### [Assigned task]
Report back the lines in this listing that carry the string "help".

# # # #

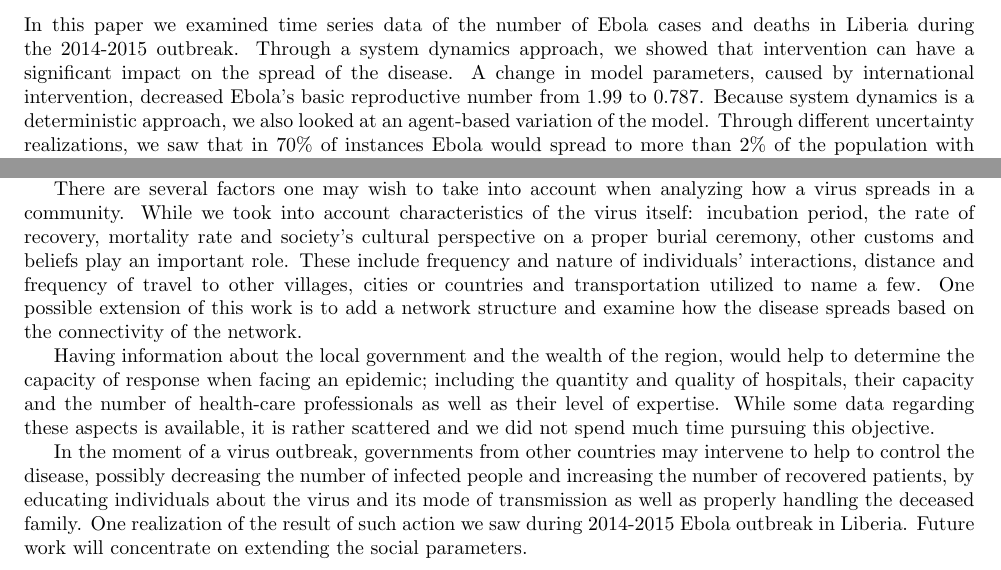
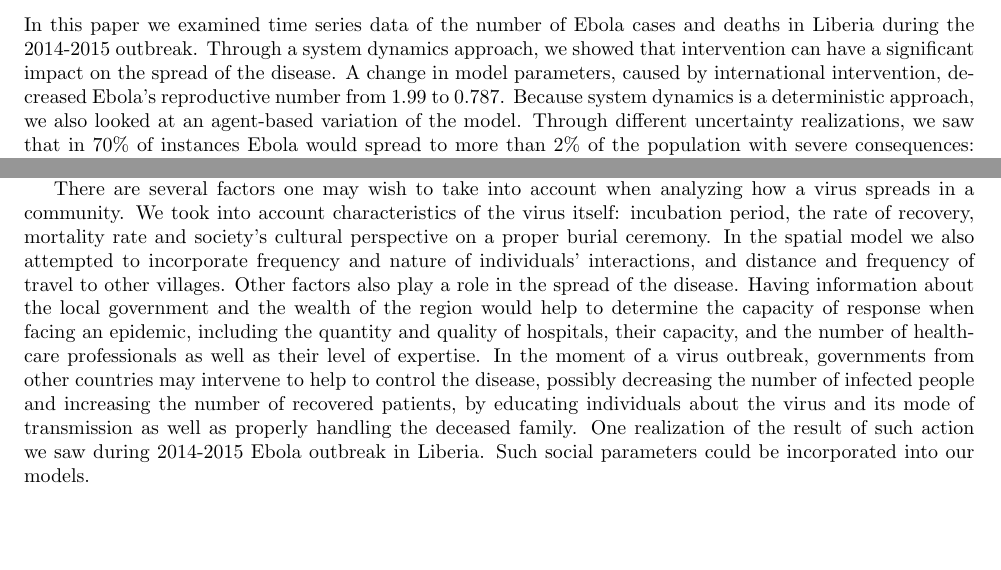
Before and after one commit to YuhangMa/MIT-Lincoln-Lab, a LaTeX paper (main.tex, which reads summary.tex): two parts of pages 15 and 17 of 19, joined at a grey line, cut so that both start at the same text, the shorter picture padded with empty space. Compiled offline with pdfLaTeX.

Commit message:
updated summary

```diff
--- a/summary.tex
+++ b/summary.tex
@@ -1,7 +1,3 @@
-In this paper we examined time series data of the number of Ebola cases and deaths in Liberia during the 2014-2015 outbreak. Through a system dynamics approach, we showed that intervention can have a significant impact on the spread of the disease. A change in model parameters, caused by international intervention, decreased Ebola's basic reproductive number from 1.99 to 0.787. Because system dynamics is a deterministic approach, we also looked at an agent-based variation of the model. Through different uncertainty realizations, we saw that in 70\% of instances Ebola would spread to more than 2\% of the population with severe consequences: half of the population dies. Through the probabilistic model we also studied the effect of intervention. If the intervention is started early, when only 1\% of the population is exposed to the disease, only 2\% of the population dies. We then incorporated spatial movement into an agent-based model and allowed for different types of individuals (family vs. community) and local transmission of the infection. In this setting, the outbreaks can be less severe due to the environment not being well-mixed. When tracking how many infections result from different types of contact, the spread between community members accounts for the highest proportion of transmission. The transmission during funerals is still significant, however, and reducing the common practices of touching the deceased at a funeral would lower the number of infected individuals.
+In this paper we examined time series data of the number of Ebola cases and deaths in Liberia during the 2014-2015 outbreak. Through a system dynamics approach, we showed that intervention can have a significant impact on the spread of the disease. A change in model parameters, caused by international intervention, decreased Ebola's reproductive number from 1.99 to 0.787. Because system dynamics is a deterministic approach, we also looked at an agent-based variation of the model. Through different uncertainty realizations, we saw that in 70\% of instances Ebola would spread to more than 2\% of the population with severe consequences: half of the population dies. Through the probabilistic model we also studied the effect of intervention. If the intervention is started early, when only 1\% of the population is exposed to the disease, only 2\% of the population dies. We then incorporated spatial movement into an agent-based model and allowed for different types of individuals (family vs. community) and local transmission of the infection. In this setting, the outbreaks can be less severe due to the environment not being well-mixed. When tracking how many infections result from different types of contact, the spread between community members accounts for the highest proportion of transmission. The transmission during funerals is still significant, however, and reducing the common practices of touching the deceased at a funeral would lower the number of infected individuals.
 
-There are several factors one may wish to take into account when analyzing how a virus spreads in a community. While we took into account characteristics of the virus itself: incubation period, the rate of recovery, mortality rate and society's cultural perspective on a proper burial ceremony, other customs and beliefs play an important role. These include frequency and nature of individuals' interactions, distance and frequency of travel to other villages, cities or countries and transportation utilized to name a few. One possible extension of this work is to add a network structure and examine how the disease spreads based on the connectivity of the network.
-
-Having information about the local government and the wealth of the region, would help to determine the capacity of response when facing an epidemic; including the quantity and quality of hospitals, their capacity and the number of health-care professionals as well as their level of  expertise. While some data regarding these aspects is available, it is rather scattered and we did not spend much time pursuing this objective.
-
-In the moment of a virus outbreak, governments from other countries may intervene to help to control the disease, possibly decreasing the number of infected people and increasing the number of recovered patients, by educating individuals about the virus and its mode of transmission as well as properly handling the deceased family. One realization of the result of such action we saw during 2014-2015 Ebola outbreak in Liberia. Future work will concentrate on extending the social parameters.
+There are several factors one may wish to take into account when analyzing how a virus spreads in a community. We took into account characteristics of the virus itself: incubation period, the rate of recovery, mortality rate and society's cultural perspective on a proper burial ceremony. In the spatial model we also attempted to incorporate frequency and nature of individuals' interactions, and distance and frequency of travel to other villages. Other factors also play a role in the spread of the disease. Having information about the local government and the wealth of the region would help to determine the capacity of response when facing an epidemic, including the quantity and quality of hospitals, their capacity, and the number of health-care professionals as well as their level of expertise. In the moment of a virus outbreak, governments from other countries may intervene to help to control the disease, possibly decreasing the number of infected people and increasing the number of recovered patients, by educating individuals about the virus and its mode of transmission as well as properly handling the deceased family. One realization of the result of such action we saw during 2014-2015 Ebola outbreak in Liberia. Such social parameters could be incorporated into our models.
```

# # # #

### [Problem solution]
-Having information about the local government and the wealth of the region, would help to determine the capacity of response when facing an epidemic; including the quantity and quality of hospitals, their capacity and the number of health-care professionals as well as their level of  expertise. While some data regarding these aspects is available, it is rather scattered and we did not spend much time pursuing this objective.
-In the moment of a virus outbreak, governments from other countries may intervene to help to control the disease, possibly decreasing the number of infected people and increasing the number of recovered patients, by educating individuals about the virus and its mode of transmission as well as properly handling the deceased family. One realization of the result of such action we saw during 2014-2015 Ebola outbreak in Liberia. Future work will concentrate on extending the social parameters.
+There are several factors one may wish to take into account when analyzing how a virus spreads in a community. We took into account characteristics of the virus itself: incubation period, the rate of recovery, mortality rate and society's cultural perspective on a proper burial ceremony. In the spatial model we also attempted to incorporate frequency and nature of individuals' interactions, and distance and frequency of travel to other villages. Other factors also play a role in the spread of the disease. Having information about the local government and the wealth of the region would help to determine the capacity of response when facing an epidemic, including the quantity and quality of hospitals, their capacity, and the number of health-care professionals as well as their level of expertise. In the moment of a virus outbreak, governments from other countries may intervene to help to control the disease, possibly decreasing the number of infected people and increasing the number of recovered patients, by educating individuals about the virus and its mode of transmission as well as properly handling the deceased family. One realization of the result of such action we saw during 2014-2015 Ebola outbreak in Liberia. Such social parameters could be incorporated into our models.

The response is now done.